*** GIVEN RECORDS Section Begins ***

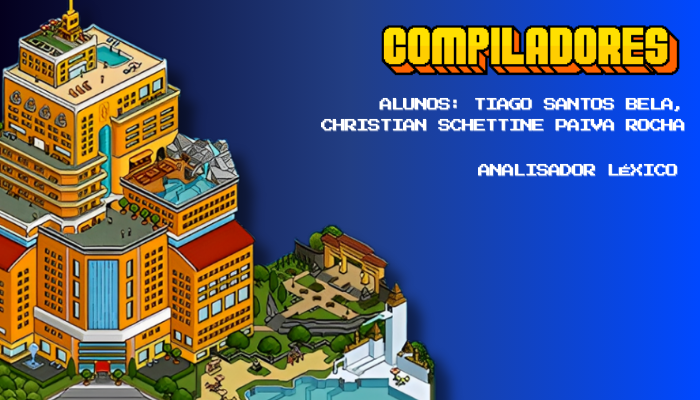
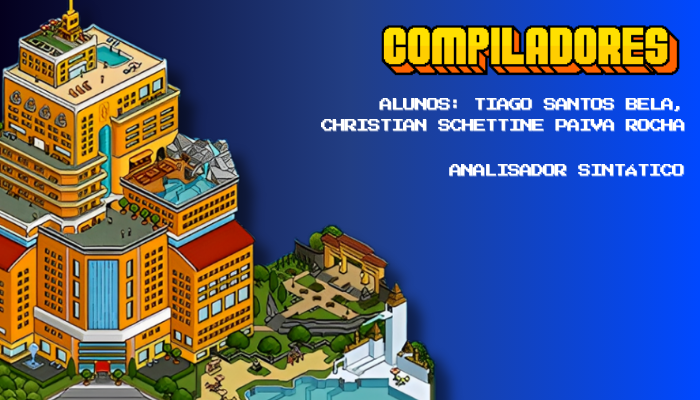
novas mudanças no código fonte do compilador sintático

Changed region(s): [[0.63, 0.39, 0.99, 0.45], [0.63, 0.3, 0.69, 0.33]]

diff --git a/analisador-sintatico/model/Analise.java b/analisador-sintatico/model/Analise.java
@@ -1,30 +1,34 @@
 /* ***************************************************************
 * Autor............: TIAGO SANTOS BELA E CHRISTIAN SCHETTINE PAIVA ROCHA
 * Matricula........: 202220722
-* Inicio...........: 27.08.2025
-* Ultima alteracao.: 18.09.2025
+* Inicio...........: 12.11.2025
+* Ultima alteracao.: xx.xx.2025
 * Nome.............: Analise
-* Funcao...........: possui o aparato nececessário para retornar os tokens
-*  observados na fase de análise léxica
+* Funcao...........: possui o aparato nececessário para receber os tokens
+*   classificados na fase léxica da compilação e analisar se estão arranjados
+*   seguindo os critérios estabelecidos pela análise sintática
 *************************************************************** */
 
 package model;
 
 import java.util.List;
 import util.AnalisadorLexico;
+import util.AnalisadorSintatico;
 
 public class Analise {
   private AnalisadorLexico analisadorLexico;
+  private AnalisadorSintatico analisadorSintatico;
 
   public Analise(String conteudo) {
     analisadorLexico = new AnalisadorLexico(conteudo);
+    analisadorSintatico = new AnalisadorSintatico();  
   }
 
   /*
    * ***************************************************************
    * Metodo: getLexamas
    * Funcao: listar todos os lexemas com seus devidos tokens observados
-   *   na fase da análise léxica
+   * na fase da análise léxica
    * Parametros: vazio
    * Retorno: String
    */
@@ -35,9 +39,11 @@ public class Analise {
     // analisa o maior token encontrado, para ajuste da tabela final
     String maiorLexema = maiorLexema(tokens);
 
-    // laço que adiciona os tokens em uma lista de toksn analisados com o lexema e o seu devido tipo
+    // laço que adiciona os tokens em uma lista de toksn analisados com o lexema e o
+    // seu devido tipo
     for (Token token : tokens) {
-      listaLexemas.append(String.format("%-" + this.calcularEspaco(maiorLexema, token) + "s %s%n", token.getLexema(), token.getTipo()));
+      listaLexemas.append(
+          String.format("%-" + this.calcularEspaco(maiorLexema, token) + "s %s%n", token.getLexema(), token.getTipo()));
     }
 
     return listaLexemas.toString();
@@ -72,12 +78,12 @@ public class Analise {
    * ***************************************************************
    * Metodo: calcularEspaco
    * Funcao: calcula a distancia do token em questão para o maior token
-   *   da lista de tokens gerados em relação a tamanho, isso é para a tabela
-   *   final
+   * da lista de tokens gerados em relação a tamanho, isso é para a tabela
+   * final
    * Parametros: vazio
    * Retorno: int
    */
-  private int calcularEspaco(String maiorLexema, Token token){
+  private int calcularEspaco(String maiorLexema, Token token) {
     int espacos = maiorLexema.length() - token.getLexema().length();
     return espacos + 20;
   }

diff --git a/analisador-sintatico/util/TipoErro.java b/analisador-sintatico/util/TipoErro.java
@@ -1,18 +1,45 @@
 /* ***************************************************************
 * Autor............: TIAGO SANTOS BELA E CHRISTIAN SCHETTINE PAIVA ROCHA
 * Matricula........: 202220722
-* Inicio...........: 27.08.2025
-* Ultima alteracao.: 18.09.2025
+* Inicio...........: 12.11.2025
+* Ultima alteracao.: xx.xx.2025
 * Nome.............: TipoErro
 * Funcao...........: possuir todos os possíveis erros da linguagem
-*   mini-pascal
+*   Sigma
 *************************************************************** */
 
 package util;
 
 public enum TipoErro {
+  // erros léxicos
   CARACTERE_INVALIDO,
   STRING_NAO_FECHADA,
   COMENTARIO_NAO_FECHADO,
-  NUMERO_MAL_FORMADO
+  NUMERO_MAL_FORMADO,
+
+  // Estrutura do programa
+  PROGRAMA_NAO_INICIADO_CORRETAMENTE,
+  PONTO_E_VIRGULA_APOS_IDENTIFICADOR_AUSENTE,
+  BEGIN_NAO_ENCONTRADO,
+  END_NAO_ENCONTRADO,
+  PONTO_FINAL_AUSENTE,
+
+  // Declarações
+  DOIS_PONTOS_AUSENTE,
+  PONTO_E_VIRGULA_APOS_TIPO_AUSENTE,
+  IDENTIFICADOR_ESPERADO,
+  IDENTIFICADOR_APOS_VIRGULA_AUSENTE,
+  TIPO_INVALIDO,
+
+  // Expressões e comandos
+  ATRIBUICAO_INVALIDA,
+  COMANDO_INVALIDO,
+  EXPRESSAO_ESPERADA,
+
+  // Estruturas de controle
+  IF_ESPERADO,
+  THEN_ESPERADO,
+  OPERADOR_RELACIONAL_ESPERADO,
+  WHILE_ESPERADO,
+  DO_ESPERADO
 }

diff --git a/analisador-sintatico/controller/TelaInicialController.java b/analisador-sintatico/controller/TelaInicialController.java
@@ -1,7 +1,7 @@
 /* ***************************************************************
-* Autor............: Tiago Santos Bela
+* Autor............: TIAGO SANTOS BELA E CHRISTIAN SCHETTINE PAIVA ROCHA
 * Matricula........: 202220722
-* Inicio...........: 27.08.2025
+* Inicio...........: 12.11.2025
 * Ultima alteracao.: xx.xx.2025
 * Nome.............: tela inicial controller
 * Funcao...........: Controla os elementos gráficos do JavaFX da 
@@ -79,7 +79,7 @@ public class TelaInicialController {
 
     // cria o novo palco da aplicação
     Stage palcoPrincipal = new Stage();
-    palcoPrincipal.setTitle("Trabalho 01 - Analisador Léxico");
+    palcoPrincipal.setTitle("Trabalho 02 - Analisador Sintático");
     palcoPrincipal.setResizable(false);
     palcoPrincipal.setScene(new Scene(raiz, 900, 650));
     palcoPrincipal.show();

diff --git a/analisador-sintatico/Principal.java b/analisador-sintatico/Principal.java
@@ -1,11 +1,11 @@
 /* ***************************************************************
 * Autor............: TIAGO SANTOS BELA E CHRISTIAN SCHETTINE PAIVA ROCHA
 * Matricula........: 202220722
-* Inicio...........: 27.08.2025
-* Ultima alteracao.: 18.09.2025
-* Nome.............: Analisador Léxico
+* Inicio...........: 12.11.2025
+* Ultima alteracao.: xx.xx.2025
+* Nome.............: Analisador Sintático
 * Funcao...........: Produzir um analisador sintático para a linguagem
-*   de programação sigma.
+*   de programação Sigma.
 *************************************************************** */
 
 import controller.TelaInicialController;

diff --git a/analisador-sintatico/util/TipoToken.java b/analisador-sintatico/util/TipoToken.java
@@ -1,11 +1,11 @@
 /* ***************************************************************
 * Autor............: TIAGO SANTOS BELA E CHRISTIAN SCHETTINE PAIVA ROCHA
 * Matricula........: 202220722
-* Inicio...........: 27.08.2025
-* Ultima alteracao.: 18.09.2025
+* Inicio...........: 12.11.2025
+* Ultima alteracao.: xx.xx.2025
 * Nome.............: TipoToken
 * Funcao...........: possuir todos os possíveis tokens da linguagem
-*   mini-pascal
+*   Sigma
 *************************************************************** */
 
 package util;

diff --git a/analisador-sintatico/util/AnalisadorLexico.java b/analisador-sintatico/util/AnalisadorLexico.java
@@ -1,9 +1,9 @@
 /* ***************************************************************
 * Autor............: Tiago Santos Bela
 * Matricula........: 202220722
-* Inicio...........: 27.08.2025
-* Ultima alteracao.: 18.09.2025
-* Nome.............: tela principal controller
+* Inicio...........: 12.11.2025
+* Ultima alteracao.: xx.xx.2025
+* Nome.............: analisador léxico
 * Funcao...........: Controla a lóxica central do analisador léxico
 *************************************************************** */
 

diff --git a/analisador-sintatico/util/Arquivo.java b/analisador-sintatico/util/Arquivo.java
@@ -1,8 +1,8 @@
 /* ***************************************************************
 * Autor............: TIAGO SANTOS BELA E CHRISTIAN SCHETTINE PAIVA ROCHA
 * Matricula........: 202220722
-* Inicio...........: 27.08.2025
-* Ultima alteracao.: 18.09.2025
+* Inicio...........: 12.11.2025
+* Ultima alteracao.: xx.xx.2025
 * Nome.............: Arquivo
 * Funcao...........: possui todos os métodos necessários para entrada
 *   e tratamento dos textos em .txt que serão analisados pelo analisador

diff --git a/analisador-sintatico/util/AnalisadorSintatico.java b/analisador-sintatico/util/AnalisadorSintatico.java
@@ -1,0 +1,14 @@
+/* ***************************************************************
+* Autor............: Tiago Santos Bela
+* Matricula........: 202220722
+* Inicio...........: 12.11.2025
+* Ultima alteracao.: xx.xx.2025
+* Nome.............: analisador sintático
+* Funcao...........: Controla a lóxica central do analisador sintático
+*************************************************************** */
+
+package util;
+
+public class AnalisadorSintatico {
+  
+}

diff --git a/analisador-sintatico/model/Token.java b/analisador-sintatico/model/Token.java
@@ -1,8 +1,8 @@
 /* ***************************************************************
 * Autor............: TIAGO SANTOS BELA E CHRISTIAN SCHETTINE PAIVA ROCHA
 * Matricula........: 202220722
-* Inicio...........: 27.08.2025
-* Ultima alteracao.: 18.09.2025
+* Inicio...........: 12.11.2025
+* Ultima alteracao.: xx.xx.2025
 * Nome.............: Token
 * Funcao...........: possui todos os métodos necessários para lidar
 *   com os tokens

diff --git a/analisador-sintatico/model/Erro.java b/analisador-sintatico/model/Erro.java
@@ -1,8 +1,8 @@
 /* ***************************************************************
 * Autor............: TIAGO SANTOS BELA E CHRISTIAN SCHETTINE PAIVA ROCHA
 * Matricula........: 202220722
-* Inicio...........: 27.08.2025
-* Ultima alteracao.: 18.09.2025
+* Inicio...........: 12.11.2025
+* Ultima alteracao.: xx.xx.2025
 * Nome.............: Erro
 * Funcao...........: possui todos os métodos necessários para lidar
 *   com os erros

diff --git a/analisador-sintatico/controller/TelaDashboardController.java b/analisador-sintatico/controller/TelaDashboardController.java
@@ -1,8 +1,8 @@
 /* ***************************************************************
 * Autor............: Tiago Santos Bela
 * Matricula........: 202220722
-* Inicio...........: 27.08.2025
-* Ultima alteracao.: 18.09.2025
+* Inicio...........: 12.11.2025
+* Ultima alteracao.: xx.xx.2025
 * Nome.............: telaDashboardController
 * Funcao...........: Controla os elementos gráficos do JavaFX da 
 *   tela de dashboard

*** GIVEN RECORDS Section Ends ***

● WHAT IS REQUIRED
Lines from the start of the listing above through the line holding "receber os tokens" are to be duplicated exactly, and nothing more; leave out the pictures.

● TASK RESULT
novas mudanças no código fonte do compilador sintático

Changed region(s): [[0.63, 0.39, 0.99, 0.45], [0.63, 0.3, 0.69, 0.33]]

diff --git a/analisador-sintatico/model/Analise.java b/analisador-sintatico/model/Analise.java
@@ -1,30 +1,34 @@
 /* ***************************************************************
 * Autor............: TIAGO SANTOS BELA E CHRISTIAN SCHETTINE PAIVA ROCHA
 * Matricula........: 202220722
-* Inicio...........: 27.08.2025
-* Ultima alteracao.: 18.09.2025
+* Inicio...........: 12.11.2025
+* Ultima alteracao.: xx.xx.2025
 * Nome.............: Analise
-* Funcao...........: possui o aparato nececessário para retornar os tokens
-*  observados na fase de análise léxica
+* Funcao...........: possui o aparato nececessário para receber os tokens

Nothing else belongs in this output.